[Change detection outputs]
[Start of section]

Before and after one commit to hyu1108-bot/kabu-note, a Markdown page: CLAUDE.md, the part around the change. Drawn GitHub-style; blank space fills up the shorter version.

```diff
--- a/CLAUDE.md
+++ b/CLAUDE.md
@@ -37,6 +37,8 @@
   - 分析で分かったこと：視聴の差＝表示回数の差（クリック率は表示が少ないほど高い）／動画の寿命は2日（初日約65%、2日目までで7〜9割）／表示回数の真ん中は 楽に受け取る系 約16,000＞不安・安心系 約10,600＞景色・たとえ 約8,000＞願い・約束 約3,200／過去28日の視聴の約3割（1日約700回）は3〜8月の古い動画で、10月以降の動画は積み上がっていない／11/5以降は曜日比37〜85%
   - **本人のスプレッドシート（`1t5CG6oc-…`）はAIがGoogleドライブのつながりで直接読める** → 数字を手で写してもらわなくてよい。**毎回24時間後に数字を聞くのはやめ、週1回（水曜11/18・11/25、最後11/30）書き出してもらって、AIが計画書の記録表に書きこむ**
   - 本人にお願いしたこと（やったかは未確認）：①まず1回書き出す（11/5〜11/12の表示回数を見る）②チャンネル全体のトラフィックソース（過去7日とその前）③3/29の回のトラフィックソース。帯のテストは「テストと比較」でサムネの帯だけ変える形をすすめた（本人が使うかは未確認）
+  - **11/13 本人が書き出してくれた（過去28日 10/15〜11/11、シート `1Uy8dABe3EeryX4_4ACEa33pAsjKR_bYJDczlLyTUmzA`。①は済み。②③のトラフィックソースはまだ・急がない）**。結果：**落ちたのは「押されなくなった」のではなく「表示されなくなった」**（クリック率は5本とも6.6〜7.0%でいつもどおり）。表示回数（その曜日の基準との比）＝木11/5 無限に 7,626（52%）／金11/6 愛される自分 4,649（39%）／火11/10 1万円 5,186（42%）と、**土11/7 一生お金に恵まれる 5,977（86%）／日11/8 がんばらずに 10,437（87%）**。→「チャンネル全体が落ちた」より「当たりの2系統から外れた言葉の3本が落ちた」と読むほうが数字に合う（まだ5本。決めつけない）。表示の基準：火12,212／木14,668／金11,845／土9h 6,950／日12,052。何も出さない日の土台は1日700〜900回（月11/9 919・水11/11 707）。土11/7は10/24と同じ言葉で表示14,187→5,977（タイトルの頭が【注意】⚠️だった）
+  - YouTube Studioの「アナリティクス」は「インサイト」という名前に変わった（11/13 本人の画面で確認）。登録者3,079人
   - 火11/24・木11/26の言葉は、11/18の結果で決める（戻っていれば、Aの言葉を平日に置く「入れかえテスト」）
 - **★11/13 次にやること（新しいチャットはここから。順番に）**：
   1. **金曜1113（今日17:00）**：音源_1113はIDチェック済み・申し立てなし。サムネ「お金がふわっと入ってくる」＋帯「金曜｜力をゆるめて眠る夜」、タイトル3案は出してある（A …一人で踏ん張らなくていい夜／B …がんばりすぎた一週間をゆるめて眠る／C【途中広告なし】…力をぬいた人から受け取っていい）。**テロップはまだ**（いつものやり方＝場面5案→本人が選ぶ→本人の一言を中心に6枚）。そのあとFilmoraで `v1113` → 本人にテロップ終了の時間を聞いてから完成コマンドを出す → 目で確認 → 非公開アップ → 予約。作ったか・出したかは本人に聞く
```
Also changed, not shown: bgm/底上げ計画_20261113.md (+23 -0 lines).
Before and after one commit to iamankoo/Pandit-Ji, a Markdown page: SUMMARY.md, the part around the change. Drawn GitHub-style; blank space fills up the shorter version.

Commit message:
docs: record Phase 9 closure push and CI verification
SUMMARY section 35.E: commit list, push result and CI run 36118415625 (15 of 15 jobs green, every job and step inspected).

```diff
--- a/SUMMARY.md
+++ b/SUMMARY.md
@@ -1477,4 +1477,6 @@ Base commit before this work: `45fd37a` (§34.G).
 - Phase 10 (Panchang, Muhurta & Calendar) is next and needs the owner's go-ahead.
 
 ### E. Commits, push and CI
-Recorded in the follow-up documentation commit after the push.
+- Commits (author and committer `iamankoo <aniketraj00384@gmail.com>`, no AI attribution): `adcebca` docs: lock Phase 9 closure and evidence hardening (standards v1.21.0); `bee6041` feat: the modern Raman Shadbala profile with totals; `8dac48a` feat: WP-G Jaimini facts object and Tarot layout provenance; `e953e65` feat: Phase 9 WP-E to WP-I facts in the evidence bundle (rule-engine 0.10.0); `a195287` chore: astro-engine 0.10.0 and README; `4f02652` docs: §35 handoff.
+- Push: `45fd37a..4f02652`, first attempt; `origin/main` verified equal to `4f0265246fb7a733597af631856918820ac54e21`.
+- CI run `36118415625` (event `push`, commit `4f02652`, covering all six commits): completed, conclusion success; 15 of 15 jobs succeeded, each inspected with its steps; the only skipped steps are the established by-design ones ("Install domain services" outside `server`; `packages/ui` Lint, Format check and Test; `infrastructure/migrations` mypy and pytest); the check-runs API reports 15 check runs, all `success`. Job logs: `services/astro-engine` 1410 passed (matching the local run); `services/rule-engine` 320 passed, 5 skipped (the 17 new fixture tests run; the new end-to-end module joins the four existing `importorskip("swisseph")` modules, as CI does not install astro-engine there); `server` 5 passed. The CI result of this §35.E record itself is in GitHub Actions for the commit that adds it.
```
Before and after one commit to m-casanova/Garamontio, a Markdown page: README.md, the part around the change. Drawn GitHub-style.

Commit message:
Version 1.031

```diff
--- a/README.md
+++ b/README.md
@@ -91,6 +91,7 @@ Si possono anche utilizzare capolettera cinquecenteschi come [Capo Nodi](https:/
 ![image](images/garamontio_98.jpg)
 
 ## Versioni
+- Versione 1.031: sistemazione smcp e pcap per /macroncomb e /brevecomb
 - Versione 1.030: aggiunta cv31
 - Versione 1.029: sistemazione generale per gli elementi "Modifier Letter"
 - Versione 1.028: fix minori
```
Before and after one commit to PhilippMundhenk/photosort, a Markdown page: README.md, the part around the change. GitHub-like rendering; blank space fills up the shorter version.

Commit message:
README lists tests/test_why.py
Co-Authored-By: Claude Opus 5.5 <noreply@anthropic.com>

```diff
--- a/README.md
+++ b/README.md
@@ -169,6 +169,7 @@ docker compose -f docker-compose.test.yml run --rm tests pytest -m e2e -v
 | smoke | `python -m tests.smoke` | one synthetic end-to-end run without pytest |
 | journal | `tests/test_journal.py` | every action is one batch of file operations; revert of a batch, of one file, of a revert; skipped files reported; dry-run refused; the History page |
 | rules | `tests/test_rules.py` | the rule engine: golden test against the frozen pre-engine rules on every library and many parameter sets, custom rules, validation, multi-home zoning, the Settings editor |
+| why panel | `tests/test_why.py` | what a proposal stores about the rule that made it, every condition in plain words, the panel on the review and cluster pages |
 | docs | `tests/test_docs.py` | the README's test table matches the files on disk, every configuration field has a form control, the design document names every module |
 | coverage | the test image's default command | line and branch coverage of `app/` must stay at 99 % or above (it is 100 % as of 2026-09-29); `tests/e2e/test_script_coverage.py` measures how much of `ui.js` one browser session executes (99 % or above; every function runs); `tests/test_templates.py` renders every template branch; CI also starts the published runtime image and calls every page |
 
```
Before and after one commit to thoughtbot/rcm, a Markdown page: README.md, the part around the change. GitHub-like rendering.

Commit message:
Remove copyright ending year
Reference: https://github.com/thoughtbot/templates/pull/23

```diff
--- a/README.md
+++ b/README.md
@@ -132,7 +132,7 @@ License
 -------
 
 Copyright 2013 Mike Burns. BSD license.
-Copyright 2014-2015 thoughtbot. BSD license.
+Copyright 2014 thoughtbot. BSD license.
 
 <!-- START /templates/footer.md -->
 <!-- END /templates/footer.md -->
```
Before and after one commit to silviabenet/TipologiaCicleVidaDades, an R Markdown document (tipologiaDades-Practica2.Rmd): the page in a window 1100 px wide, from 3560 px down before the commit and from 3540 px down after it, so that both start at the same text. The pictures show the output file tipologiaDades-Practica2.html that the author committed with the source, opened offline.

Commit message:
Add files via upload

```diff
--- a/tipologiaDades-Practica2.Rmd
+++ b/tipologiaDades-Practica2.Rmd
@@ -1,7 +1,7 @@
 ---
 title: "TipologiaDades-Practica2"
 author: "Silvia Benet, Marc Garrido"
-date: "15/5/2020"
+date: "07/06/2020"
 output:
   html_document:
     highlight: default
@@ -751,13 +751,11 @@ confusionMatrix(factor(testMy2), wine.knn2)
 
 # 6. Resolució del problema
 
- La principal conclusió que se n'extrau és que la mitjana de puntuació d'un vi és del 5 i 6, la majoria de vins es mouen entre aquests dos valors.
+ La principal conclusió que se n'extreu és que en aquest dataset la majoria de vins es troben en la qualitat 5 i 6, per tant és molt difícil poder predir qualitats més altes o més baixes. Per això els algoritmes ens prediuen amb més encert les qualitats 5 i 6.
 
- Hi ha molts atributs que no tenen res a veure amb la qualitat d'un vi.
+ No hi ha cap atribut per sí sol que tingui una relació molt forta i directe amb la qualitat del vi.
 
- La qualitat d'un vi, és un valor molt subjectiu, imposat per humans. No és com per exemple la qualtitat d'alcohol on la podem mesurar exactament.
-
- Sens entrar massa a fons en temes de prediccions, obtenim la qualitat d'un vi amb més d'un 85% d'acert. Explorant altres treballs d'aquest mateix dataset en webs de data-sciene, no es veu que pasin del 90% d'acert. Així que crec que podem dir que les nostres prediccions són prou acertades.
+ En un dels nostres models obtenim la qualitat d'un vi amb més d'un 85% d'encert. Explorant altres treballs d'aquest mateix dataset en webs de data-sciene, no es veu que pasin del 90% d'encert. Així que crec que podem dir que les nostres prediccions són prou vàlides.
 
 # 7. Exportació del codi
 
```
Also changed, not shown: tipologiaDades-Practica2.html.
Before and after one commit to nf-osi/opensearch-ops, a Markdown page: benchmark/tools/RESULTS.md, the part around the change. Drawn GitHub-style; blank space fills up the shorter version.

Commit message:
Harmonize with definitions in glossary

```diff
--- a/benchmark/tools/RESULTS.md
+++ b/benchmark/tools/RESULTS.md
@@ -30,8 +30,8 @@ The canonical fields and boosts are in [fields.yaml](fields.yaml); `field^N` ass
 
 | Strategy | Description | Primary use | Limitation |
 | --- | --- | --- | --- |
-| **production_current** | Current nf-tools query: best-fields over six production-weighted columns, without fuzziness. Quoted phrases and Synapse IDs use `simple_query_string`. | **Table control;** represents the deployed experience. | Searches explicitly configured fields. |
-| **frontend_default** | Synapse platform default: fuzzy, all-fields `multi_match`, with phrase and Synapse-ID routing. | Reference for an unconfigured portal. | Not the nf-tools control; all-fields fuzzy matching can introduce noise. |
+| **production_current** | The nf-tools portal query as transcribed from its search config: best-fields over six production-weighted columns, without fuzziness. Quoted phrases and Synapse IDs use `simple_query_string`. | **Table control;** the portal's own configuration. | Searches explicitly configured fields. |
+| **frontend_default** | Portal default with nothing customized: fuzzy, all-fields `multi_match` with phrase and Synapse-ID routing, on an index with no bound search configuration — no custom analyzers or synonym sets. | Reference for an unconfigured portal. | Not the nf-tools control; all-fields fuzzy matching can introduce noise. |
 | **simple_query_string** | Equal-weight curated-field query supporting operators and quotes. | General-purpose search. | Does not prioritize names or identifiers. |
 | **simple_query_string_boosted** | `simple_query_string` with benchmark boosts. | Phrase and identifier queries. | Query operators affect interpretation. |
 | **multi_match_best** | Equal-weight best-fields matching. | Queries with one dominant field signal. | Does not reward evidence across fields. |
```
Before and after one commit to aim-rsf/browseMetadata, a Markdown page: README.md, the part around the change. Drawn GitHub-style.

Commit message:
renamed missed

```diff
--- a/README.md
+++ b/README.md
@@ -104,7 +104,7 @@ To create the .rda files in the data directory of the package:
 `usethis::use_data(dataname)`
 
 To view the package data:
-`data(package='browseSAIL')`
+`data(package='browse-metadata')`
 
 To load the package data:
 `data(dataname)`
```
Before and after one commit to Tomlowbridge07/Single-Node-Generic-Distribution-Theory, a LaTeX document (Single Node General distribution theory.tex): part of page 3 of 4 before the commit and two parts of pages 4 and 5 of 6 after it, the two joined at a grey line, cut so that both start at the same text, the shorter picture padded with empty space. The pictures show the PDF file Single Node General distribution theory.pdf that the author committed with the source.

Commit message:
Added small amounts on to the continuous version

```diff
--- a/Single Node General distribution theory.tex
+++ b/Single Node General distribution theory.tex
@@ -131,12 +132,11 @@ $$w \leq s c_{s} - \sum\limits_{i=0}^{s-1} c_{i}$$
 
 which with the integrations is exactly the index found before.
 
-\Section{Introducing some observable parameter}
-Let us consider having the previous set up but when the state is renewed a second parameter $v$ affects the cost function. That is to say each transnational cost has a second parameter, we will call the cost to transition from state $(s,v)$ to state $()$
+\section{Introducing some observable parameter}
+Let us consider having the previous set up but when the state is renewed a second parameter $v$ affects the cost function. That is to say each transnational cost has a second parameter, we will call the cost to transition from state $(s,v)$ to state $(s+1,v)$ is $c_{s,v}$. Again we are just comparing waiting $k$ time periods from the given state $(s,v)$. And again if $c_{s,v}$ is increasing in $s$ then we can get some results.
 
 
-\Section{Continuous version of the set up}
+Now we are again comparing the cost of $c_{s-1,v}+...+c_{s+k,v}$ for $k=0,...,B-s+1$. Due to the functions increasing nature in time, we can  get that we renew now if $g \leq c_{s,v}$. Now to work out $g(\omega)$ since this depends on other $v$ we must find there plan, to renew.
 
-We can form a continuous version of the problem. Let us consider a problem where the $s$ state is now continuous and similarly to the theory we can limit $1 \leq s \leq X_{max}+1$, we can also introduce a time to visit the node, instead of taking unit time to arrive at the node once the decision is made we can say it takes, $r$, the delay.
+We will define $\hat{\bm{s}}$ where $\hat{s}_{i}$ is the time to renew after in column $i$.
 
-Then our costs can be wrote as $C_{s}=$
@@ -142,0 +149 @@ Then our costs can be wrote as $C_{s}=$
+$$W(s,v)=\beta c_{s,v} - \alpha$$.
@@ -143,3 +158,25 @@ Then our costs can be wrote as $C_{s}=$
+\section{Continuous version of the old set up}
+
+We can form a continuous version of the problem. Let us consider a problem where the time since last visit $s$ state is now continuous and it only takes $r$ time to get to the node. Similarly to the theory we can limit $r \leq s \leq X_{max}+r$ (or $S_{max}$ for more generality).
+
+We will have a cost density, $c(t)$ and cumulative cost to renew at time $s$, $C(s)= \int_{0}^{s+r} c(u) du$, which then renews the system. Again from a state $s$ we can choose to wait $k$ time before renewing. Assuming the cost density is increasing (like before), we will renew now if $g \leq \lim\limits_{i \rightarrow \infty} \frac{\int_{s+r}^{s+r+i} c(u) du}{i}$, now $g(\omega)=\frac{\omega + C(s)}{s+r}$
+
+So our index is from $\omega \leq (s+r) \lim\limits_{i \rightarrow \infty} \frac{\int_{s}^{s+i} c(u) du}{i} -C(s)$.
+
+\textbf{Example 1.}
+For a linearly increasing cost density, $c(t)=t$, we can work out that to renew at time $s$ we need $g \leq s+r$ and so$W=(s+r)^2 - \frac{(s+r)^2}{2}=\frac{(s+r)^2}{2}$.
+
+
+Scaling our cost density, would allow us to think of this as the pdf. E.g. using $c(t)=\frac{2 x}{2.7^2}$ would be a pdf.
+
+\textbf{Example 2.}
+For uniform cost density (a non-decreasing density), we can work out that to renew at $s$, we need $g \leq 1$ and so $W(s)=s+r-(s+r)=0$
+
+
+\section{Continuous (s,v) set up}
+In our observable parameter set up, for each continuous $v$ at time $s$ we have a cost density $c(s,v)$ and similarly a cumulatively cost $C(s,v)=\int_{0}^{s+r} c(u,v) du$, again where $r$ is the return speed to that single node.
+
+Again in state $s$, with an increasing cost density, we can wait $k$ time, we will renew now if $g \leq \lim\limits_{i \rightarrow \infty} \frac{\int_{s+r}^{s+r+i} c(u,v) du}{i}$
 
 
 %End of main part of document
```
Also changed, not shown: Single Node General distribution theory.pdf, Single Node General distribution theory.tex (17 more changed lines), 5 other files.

[End of section]

**EXERCISE DIRECTIONS:**
Among the entries above, which lines include "podem"? List them all.

**SOLVED EXERCISE:**
- La qualitat d'un vi, és un valor molt subjectiu, imposat per humans. No és com per exemple la qualtitat d'alcohol on la podem mesurar exactament.
- Sens entrar massa a fons en temes de prediccions, obtenim la qualitat d'un vi amb més d'un 85% d'acert. Explorant altres treballs d'aquest mateix dataset en webs de data-sciene, no es veu que pasin del 90% d'acert. Així que crec que podem dir que les nostres prediccions són prou acertades.
+ En un dels nostres models obtenim la qualitat d'un vi amb més d'un 85% d'encert. Explorant altres treballs d'aquest mateix dataset en webs de data-sciene, no es veu que pasin del 90% d'encert. Així que crec que podem dir que les nostres prediccions són prou vàlides.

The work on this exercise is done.